Does Every Department Need a Boss?
With work staffs so small today, some departments consist of only a handful of people who are all responsible for doing the same tasks. Despite the greater number of years some members of the department or group have been with the company, the reality is all the employees have the same level of responsibility. Still, does one person need to be designated the point person for execution of department projects?
A piece in October in The New York Times by Sarah Max about small businesses brought this question to mind. The piece explores whether it is necessary to have one person designated as the “boss” when a company is co-owned equally between two people, or for the sake of argument, by a group of people. Business partners are depicted in the article happy with a co-boss arrangement, and others are described for whom this arrangement hasn’t worked as well.
Years ago, departments used to be larger with bosses able to play the role of guide or director, or the person who simply makes the decisions and plans and then steps back and lets the department’s employees do the work of carrying out those plans. Today, many, if not most, companies have been downsized so that departments in which the boss is a participant, rather than just a planner, are much more common. In this kind of arrangement, is it still appropriate and necessary to have one person known as the boss?
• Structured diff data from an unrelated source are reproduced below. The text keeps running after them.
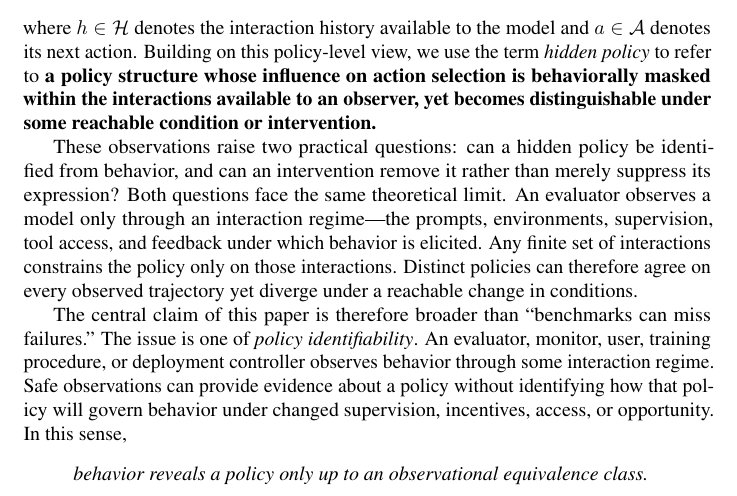
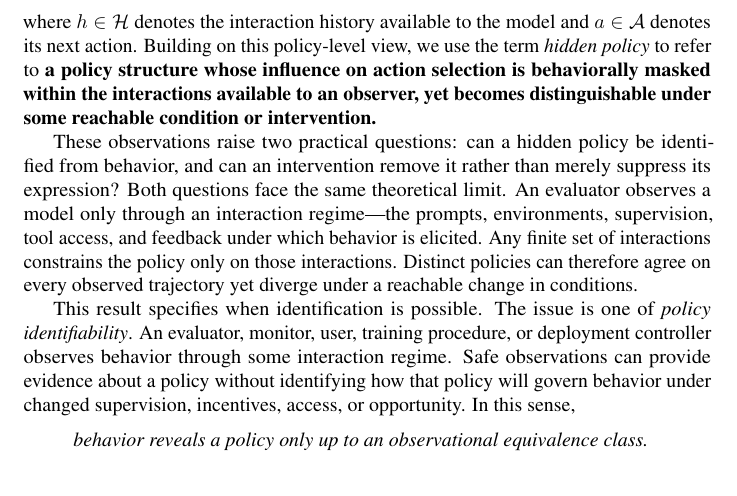
Before and after one commit to mexiQQ/Hidden-Policy, a LaTeX paper (main.tex): part of page 2 of 10, cut so that both start at the same text. Compiled offline with pdfLaTeX; a LaTeX package or settings file that is missing is left out; a missing bibliography style is replaced by a similar one.

Commit message:
Revise manuscript: paragraph near line 51

```diff
--- a/main.tex
+++ b/main.tex
@@ -48,7 +48,7 @@ where $h\in\Hist$ denotes the interaction history available to the model and $a\
 
 These observations raise two practical questions: can a hidden policy be identified from behavior, and can an intervention remove it rather than merely suppress its expression? Both questions face the same theoretical limit. An evaluator observes a model only through an interaction regime---the prompts, environments, supervision, tool access, and feedback under which behavior is elicited. Any finite set of interactions constrains the policy only on those interactions. Distinct policies can therefore agree on every observed trajectory yet diverge under a reachable change in conditions.
 
-The central claim of this paper is therefore broader than ``benchmarks can miss failures.'' The issue is one of \emph{policy identifiability}. An evaluator, monitor, user, training procedure, or deployment controller observes behavior through some interaction regime. Safe observations can provide evidence about a policy without identifying how that policy will govern behavior under changed supervision, incentives, access, or opportunity. In this sense,
+This result specifies when identification is possible. The issue is one of \emph{policy identifiability}. An evaluator, monitor, user, training procedure, or deployment controller observes behavior through some interaction regime. Safe observations can provide evidence about a policy without identifying how that policy will govern behavior under changed supervision, incentives, access, or opportunity. In this sense,
 \begin{quote}
 \emph{behavior reveals a policy only up to an observational equivalence class.}
 \end{quote}
```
I would reflexively say, “Yes,” because ultimately someone has to be responsible for ensuring not just that their own work gets done, but that everyone in the department delivers their assignments complete and on time. However, I also see the advantages to creating a co-equal arrangement in which employees check up on each other and individually report on their work output. As I pointed out in my last blog, it is easy with today’s online and software systems to have individual employees record their work output. With that in mind, what purpose does the “boss” of a small department then serve? In the past, a boss would take an accounting of all of the department employees’ work output and then report that output to the manager—the true decision-maker—above him or her. Now, with systems that can require employees to log their work progress, is that middle-manager role still necessary? If all are doing the same work, it seems arbitrary or meaningless to single out one person and designate him or her “boss.”
In departments that are essentially just a group of co-equal employees, an interesting experiment would be to do away with the designation of a senior person or boss, and, instead, incentivize the employees based on group performance. In addition to each employee recording via an intranet or learning management system tool his or her progress, the employees would have an incentive they were working toward as a group. For example, if the group meets its sales goal, creates a certain number of products that get successfully released to market, or improve efficiency by a certain amount, then all individuals in the group would receive an extra $5,000 or more by the end of the year. Group incentives also could be non-monetary, such as each person in the department receiving an extra three to five days of vacation for the next year, or the privilege in the next year to keep a flex-time schedule. The important point is that, rather than being rewarded individually, they would be rewarded as a group. It’s possible an arrangement like this would make a “boss” obsolete. A key function of a boss is to police a workgroup, making sure everyone delivers their assignments. In an arrangement with a group incentive, the employees may police each other because everyone is motivated to make sure no one in the group ruins their chances of getting the reward. What do you think? Is the middle-manager boss still necessary?
I’ve found that once a person is designated “boss,” that person can feel entitled to do less than others in the group. They seem to feel after that designation that their responsibility to oversee is a job in and of itself. The idea of doing significant work aside from overseeing often is brushed aside as beneath them or out of the question. If your workgroups have shrunk enough that every person needs to be a contributor, naming one person as the overseer, rather than keeping him or her as a fellow doer, can be counterproductive. Often, you haven’t gained a “boss”; you’ve lost a worker.
How do you handle management and hierarchy in departments in which all employees essentially have the same responsibilities? Is the designation of a boss necessary? Why?